We understand that much of Greater Chaco has already been leased and developed and that future drilling in the region is virtually certain to continue. But we need public engagement to make our voices heard as the BLM plans for future management of lands in the Greater Chaco Region. As the BLM updates its land-use plan, known as a Resource Management Plan, we have the best opportunity in many years for the BLM to acknowledge the significance of the Greater Chaco landscape by taking bold steps to protect the area from future oil and gas development. We urge the BLM in their RMP process to protect a larger percentage of the lands contained in Greater Chaco.
We do not oppose energy development as a whole – it has positively benefited many communities in New Mexico. We simply believe it is time to recognize that the BLM needs to balance energy and development needs with protecting the few areas of our cultural landscape that remain intact and undeveloped.
Our culture, both past and present, is inextricably linked to our land, including those managed by the BLM. We continue to have serious concerns about the impacts incurred by oil and gas development and fear that decisions made by the BLM may further facilitate development in areas that are more valuable to us when left undeveloped.
As we celebrate the 110th anniversary of Chaco Canyon Park, join us in calling on the BLM to create a new chapter of the ancient Chaco story by setting our sacred sites off-limits to development.

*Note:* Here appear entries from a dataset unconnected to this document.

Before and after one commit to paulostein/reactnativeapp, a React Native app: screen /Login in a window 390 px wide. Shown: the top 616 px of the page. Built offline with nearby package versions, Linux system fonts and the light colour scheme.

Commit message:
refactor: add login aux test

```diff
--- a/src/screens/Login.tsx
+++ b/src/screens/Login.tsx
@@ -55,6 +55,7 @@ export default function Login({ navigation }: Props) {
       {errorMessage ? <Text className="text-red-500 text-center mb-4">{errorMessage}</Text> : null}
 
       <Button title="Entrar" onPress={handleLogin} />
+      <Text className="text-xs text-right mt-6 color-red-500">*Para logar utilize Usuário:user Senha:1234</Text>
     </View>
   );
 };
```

Our Navajo and Pueblo communities look forward to working together on this and other issues in the future to ensure our ancestral homelands are protected for future generations.